“Yeah, kid. I want you to do something. Those guys hurt me real bad. I need something for the pain. I got some coke in my shirt pocket. Just pull it out and hold it open for me.”
Jack looked down, an uncomprehending look on his face. “Coke?” he asked. “Like a can of Coke?”
“What’s wrong with you, kid? Just get me the stuff in my shirt. It’s medicine, pain medicine like aspirin. Open it up and hold in under my nose.”
● ● ●
Jack’s heart contracted violently. The only thing in the room was a table upon which rested a mahogany coffin. “Come on, get inside,” the man who looked like Mr. Smith said as he took the suitcase from the driver.
Jack was paralyzed in surprise, terror and utter confusion. “I thought I was going on an airplane.”
“Just get inside. It’s necessary. Mr. Rubenstein said so.”
“But he didn’t say nothing about no coffin,” Jack stammered.
“Listen, we don’t have a lot of time. Either you’re doing this thing or you ain’t, so just get inside and I’ll fix you up.”
Not even knowing why, Jack obeyed and lay down in the coffin, his hands visibly trembling. The man placed the suitcase at Jack’s feet and an oxygen tank beside him. Plastic tubing connected the tank to an oxygen mask, which the man placed over Jack’s nose and mouth and tightened with an elastic strap behind his head. “You’re gonna be traveling in the luggage compartment, and there ain’t no air once you get up there,” he said pointing his index finger in an upward direction.
The evil that men do lives after them;the good is oft interred with their bones.
– William Shakespeare
For centuries philosophers have argued about the source of human knowledge. Some claim that all thought is constructed by recombining information about the world perceived through the five senses, while others have insisted that true knowledge can only originate by reasoning from certain innate ideas common to all mankind. These grand philosophical schemes were expounded to describe the mind of Man. However, there are rare actual men and women living amongst us, the intuitives, who have an altogether different access to knowledge through ideas that inexplicably enter their mind unsummoned in a sudden burst or flash, as it were, fully formed like the fabled birth of Athena from Zeus’ head. Mary Ma, Chief of Surgery at Madison Hospital in New York, was one such person.
Looking back, Mary could not say when she first became aware of possessing this power, which manifested itself to her as the ability to always make the right choice.
● ● ●
But something quite unexpected happened soon after Mary Ma came to Madison. The cases in which she assisted when no regular staff surgeon would serve suddenly started doing better, with shorter operating times and fewer post-operative complications.

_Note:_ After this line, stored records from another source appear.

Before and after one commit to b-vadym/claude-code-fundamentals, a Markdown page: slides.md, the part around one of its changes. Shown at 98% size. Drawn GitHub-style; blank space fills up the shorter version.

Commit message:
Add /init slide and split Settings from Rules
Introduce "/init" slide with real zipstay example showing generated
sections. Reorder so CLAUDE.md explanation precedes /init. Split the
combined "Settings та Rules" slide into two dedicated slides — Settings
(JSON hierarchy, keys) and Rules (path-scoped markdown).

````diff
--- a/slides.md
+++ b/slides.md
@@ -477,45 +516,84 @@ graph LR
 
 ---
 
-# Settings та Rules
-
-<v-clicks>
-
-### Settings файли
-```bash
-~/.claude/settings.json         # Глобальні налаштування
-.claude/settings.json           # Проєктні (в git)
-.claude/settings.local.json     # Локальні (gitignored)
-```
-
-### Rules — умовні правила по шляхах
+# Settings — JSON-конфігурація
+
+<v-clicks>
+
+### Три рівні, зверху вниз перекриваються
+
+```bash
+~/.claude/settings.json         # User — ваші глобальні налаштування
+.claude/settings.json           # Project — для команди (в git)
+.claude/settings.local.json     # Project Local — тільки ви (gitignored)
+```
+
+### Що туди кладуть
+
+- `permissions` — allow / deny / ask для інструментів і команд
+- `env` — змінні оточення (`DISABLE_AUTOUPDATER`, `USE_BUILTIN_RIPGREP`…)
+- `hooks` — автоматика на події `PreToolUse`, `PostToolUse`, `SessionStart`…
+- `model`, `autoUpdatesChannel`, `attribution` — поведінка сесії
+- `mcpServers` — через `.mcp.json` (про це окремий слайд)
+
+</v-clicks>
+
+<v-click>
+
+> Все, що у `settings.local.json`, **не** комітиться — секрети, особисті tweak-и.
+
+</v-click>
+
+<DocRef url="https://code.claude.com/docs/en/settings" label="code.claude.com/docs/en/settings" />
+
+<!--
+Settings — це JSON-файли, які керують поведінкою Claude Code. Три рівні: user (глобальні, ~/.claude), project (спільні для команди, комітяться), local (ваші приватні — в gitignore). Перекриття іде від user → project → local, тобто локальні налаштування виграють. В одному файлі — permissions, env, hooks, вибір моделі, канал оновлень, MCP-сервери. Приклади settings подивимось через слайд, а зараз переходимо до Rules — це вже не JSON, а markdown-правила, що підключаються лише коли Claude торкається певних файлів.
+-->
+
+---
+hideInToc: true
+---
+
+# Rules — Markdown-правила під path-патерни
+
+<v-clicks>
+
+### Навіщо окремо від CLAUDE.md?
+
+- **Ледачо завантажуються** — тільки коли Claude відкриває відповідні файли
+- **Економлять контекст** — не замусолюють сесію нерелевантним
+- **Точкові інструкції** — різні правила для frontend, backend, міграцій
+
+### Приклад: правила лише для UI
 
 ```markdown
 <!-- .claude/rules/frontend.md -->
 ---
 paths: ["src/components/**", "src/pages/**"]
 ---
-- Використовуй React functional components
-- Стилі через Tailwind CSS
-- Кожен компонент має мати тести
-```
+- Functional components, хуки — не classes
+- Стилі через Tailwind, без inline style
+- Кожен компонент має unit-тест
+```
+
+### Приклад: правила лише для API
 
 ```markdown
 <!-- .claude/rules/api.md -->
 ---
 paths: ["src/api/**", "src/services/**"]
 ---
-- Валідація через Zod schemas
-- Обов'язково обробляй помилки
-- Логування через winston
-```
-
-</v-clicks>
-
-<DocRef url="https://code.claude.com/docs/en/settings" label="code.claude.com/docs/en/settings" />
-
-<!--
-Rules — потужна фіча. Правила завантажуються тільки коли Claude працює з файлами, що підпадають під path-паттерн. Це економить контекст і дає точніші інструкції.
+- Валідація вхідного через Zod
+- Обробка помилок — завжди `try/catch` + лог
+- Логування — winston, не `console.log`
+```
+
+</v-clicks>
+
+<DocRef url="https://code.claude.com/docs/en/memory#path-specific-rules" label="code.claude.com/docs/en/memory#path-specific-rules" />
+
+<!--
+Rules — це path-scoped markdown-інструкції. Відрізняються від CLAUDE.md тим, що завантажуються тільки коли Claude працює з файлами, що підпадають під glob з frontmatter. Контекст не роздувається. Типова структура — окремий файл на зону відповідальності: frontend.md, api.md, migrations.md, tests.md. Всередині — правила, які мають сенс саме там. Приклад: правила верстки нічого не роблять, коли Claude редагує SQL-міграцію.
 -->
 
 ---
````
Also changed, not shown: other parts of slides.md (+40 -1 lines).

During surgery itself, the more challenged primary surgeons would gratefully follow her kind, non-intimidating yet authoritative suggestions. Afterwards, the nurses came to rely on her for salutary post-operative care decisions. Within several months, even some of the better staff surgeons began requesting her to assist them and happily turned their post-operative responsibilities over to her at night. Predictably, this caused some inter-staff tensions as many of the second-tier surgeons depended upon their assistant fees. While the mediocre ones grumbled, the better surgeons were actually relieved for the support, since they could spend more of their time with their own private patients.
● ● ●
After reviewing the facts of the matter, Mary Ma came to believe that the presence of Augusta Wight at Madison was the proximate cause of her ebbing power and decided that she had to be expunged. She spent several days examining different scenarios and settled on succinylcholine, a drug that paralyzes the body’s muscles, including those necessary for breathing. It was readily available in the operating rooms, being used routinely by anesthesiologists during surgery, and it was nearly impossible to detect after death.